- Weight management — Research has found that switching to monounsaturated fat from diets with trans fat resulted in weight loss.
- Less severe pain and stiffness for rheumatoid arthritis (RA) sufferers
- Reduced belly fat — A study by the American Diabetes Association linked diets with monounsaturated fat with better belly fat loss than high carbohydrate diets.
Is Olive Oil Safe?
As previously mentioned, olive oil is ideal as a salad dressing and should not be used for cooking, as it can be easily damaged by heat. Polyunsaturated fats, which include common vegetable oils such as corn, soy, safflower, sunflower, and canola, are the worst oils to use — they have double bonds that make them highly susceptible to heat damage.
1. Rancidity – Remember that rancid olive oil smells like crayons, tastes like rancid nuts, and has a greasy mouth feel. So beware of leaving your bottle of olive oil right on the counter, opening and closing it multiple times in a week. Any time it is exposed to air and/or light, it oxidizes. The chlorophyll in extra virgin olive oil speeds up the oxidation of the unsaturated fats.
Treat olive oil as you would other sensitive omega-3 oils by keeping it in a cool and dark place, purchasing smaller bottles instead of larger ones to ensure freshness, and immediately replacing the cap after each pour.
2. Fusty oil – Your oil should not have a fermented smell to it, reminiscent of sweaty socks or swampy vegetation.
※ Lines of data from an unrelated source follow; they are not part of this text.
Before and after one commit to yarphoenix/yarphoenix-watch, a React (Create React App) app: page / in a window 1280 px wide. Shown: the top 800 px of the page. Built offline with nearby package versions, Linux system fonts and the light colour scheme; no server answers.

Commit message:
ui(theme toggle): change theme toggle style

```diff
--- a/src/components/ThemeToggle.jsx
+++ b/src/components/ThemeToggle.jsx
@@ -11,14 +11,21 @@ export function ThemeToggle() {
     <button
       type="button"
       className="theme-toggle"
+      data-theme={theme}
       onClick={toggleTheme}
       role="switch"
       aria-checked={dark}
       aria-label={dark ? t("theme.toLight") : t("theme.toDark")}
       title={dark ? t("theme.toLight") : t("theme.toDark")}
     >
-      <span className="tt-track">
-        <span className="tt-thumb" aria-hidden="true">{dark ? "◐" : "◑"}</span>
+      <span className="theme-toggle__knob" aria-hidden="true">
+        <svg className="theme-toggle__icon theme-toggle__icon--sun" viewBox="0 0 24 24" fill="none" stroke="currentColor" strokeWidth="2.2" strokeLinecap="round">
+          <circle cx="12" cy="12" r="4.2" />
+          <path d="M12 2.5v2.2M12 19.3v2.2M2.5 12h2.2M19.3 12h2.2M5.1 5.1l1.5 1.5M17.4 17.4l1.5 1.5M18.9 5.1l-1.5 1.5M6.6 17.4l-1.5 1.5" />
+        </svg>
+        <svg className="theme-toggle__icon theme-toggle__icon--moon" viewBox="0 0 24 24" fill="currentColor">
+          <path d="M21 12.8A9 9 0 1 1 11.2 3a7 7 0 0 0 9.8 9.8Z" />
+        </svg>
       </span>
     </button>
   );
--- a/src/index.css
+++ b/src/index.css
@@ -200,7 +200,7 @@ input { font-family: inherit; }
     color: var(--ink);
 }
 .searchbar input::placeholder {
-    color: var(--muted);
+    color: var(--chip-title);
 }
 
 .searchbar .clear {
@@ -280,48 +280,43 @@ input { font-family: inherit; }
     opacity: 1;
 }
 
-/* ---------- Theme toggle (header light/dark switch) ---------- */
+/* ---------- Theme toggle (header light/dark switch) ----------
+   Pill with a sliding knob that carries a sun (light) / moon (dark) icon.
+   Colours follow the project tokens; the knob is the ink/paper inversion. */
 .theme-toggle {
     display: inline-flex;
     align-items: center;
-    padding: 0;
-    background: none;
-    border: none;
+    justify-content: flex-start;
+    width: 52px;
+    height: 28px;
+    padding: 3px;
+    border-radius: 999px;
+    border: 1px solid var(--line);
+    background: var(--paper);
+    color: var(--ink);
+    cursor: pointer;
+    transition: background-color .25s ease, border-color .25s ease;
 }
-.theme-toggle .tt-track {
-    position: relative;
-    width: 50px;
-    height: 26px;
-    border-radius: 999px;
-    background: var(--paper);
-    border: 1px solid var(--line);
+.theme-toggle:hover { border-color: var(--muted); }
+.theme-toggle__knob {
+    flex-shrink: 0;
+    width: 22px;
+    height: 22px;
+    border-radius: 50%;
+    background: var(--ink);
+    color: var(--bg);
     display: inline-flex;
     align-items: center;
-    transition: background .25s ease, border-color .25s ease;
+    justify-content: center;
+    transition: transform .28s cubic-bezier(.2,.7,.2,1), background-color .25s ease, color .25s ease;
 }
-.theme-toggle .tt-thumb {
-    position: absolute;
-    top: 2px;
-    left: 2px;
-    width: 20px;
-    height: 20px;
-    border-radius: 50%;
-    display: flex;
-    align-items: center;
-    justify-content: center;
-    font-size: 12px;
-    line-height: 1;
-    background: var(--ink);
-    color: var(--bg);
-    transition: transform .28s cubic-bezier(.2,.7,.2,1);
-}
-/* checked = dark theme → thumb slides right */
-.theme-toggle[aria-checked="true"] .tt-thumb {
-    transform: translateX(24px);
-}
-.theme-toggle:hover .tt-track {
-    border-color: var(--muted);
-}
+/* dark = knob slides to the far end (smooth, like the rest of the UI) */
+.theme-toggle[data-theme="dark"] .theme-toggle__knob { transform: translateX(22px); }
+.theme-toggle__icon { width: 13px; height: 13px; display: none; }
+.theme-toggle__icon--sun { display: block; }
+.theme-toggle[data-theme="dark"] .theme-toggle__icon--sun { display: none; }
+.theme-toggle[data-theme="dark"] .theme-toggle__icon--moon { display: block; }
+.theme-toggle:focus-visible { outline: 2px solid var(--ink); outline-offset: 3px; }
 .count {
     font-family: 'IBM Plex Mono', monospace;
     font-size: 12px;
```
See this quality on table olives — brown and mushy Kalamata-style olives show the flavor of fusty.
3. Moldy olives – If your olive oil tastes dusty or musty, it's likely because it was made from moldy olives..
4. Wine or vinegar flavor – If it tastes like it has undertones of wine and vinegar, it's probably because the olives underwent fermentation with oxygen, which leads to the sharp, unpleasant flavor.